* [Work to be completed]:
Copy each line of the data below with the word "ipynb".
[Information supplied Boundary: Start]
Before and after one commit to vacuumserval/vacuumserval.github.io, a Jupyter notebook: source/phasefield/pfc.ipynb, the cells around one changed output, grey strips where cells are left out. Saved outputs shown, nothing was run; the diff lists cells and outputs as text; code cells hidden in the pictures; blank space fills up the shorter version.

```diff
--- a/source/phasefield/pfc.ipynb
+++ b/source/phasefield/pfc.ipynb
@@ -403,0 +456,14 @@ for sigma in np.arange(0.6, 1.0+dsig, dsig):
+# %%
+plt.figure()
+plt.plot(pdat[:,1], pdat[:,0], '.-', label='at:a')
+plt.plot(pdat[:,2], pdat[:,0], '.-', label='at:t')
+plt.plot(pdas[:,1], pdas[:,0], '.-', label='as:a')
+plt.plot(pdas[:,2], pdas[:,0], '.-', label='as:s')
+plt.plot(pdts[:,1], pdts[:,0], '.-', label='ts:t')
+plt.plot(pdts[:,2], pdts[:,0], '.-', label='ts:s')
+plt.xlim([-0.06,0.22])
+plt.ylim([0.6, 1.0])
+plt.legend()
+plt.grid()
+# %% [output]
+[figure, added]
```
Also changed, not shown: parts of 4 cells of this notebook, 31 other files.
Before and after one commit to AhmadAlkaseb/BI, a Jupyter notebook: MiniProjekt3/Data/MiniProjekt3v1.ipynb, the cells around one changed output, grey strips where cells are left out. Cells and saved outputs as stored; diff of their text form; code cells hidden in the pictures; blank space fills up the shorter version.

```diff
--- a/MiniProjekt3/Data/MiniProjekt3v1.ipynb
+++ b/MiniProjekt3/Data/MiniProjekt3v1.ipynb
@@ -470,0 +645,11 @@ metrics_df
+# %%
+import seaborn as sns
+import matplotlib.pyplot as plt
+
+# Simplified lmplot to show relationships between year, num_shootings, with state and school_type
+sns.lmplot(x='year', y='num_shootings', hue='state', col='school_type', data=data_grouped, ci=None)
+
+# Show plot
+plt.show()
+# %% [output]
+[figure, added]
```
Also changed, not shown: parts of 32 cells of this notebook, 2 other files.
[Information supplied Boundary: End]
* [Written reply]:
Before and after one commit to vacuumserval/vacuumserval.github.io, a Jupyter notebook: source/phasefield/pfc.ipynb, the cells around one changed output, grey strips where cells are left out. Saved outputs shown, nothing was run; the diff lists cells and outputs as text; code cells hidden in the pictures; blank space fills up the shorter version.
--- a/source/phasefield/pfc.ipynb
+++ b/source/phasefield/pfc.ipynb
Before and after one commit to AhmadAlkaseb/BI, a Jupyter notebook: MiniProjekt3/Data/MiniProjekt3v1.ipynb, the cells around one changed output, grey strips where cells are left out. Cells and saved outputs as stored; diff of their text form; code cells hidden in the pictures; blank space fills up the shorter version.
--- a/MiniProjekt3/Data/MiniProjekt3v1.ipynb
+++ b/MiniProjekt3/Data/MiniProjekt3v1.ipynb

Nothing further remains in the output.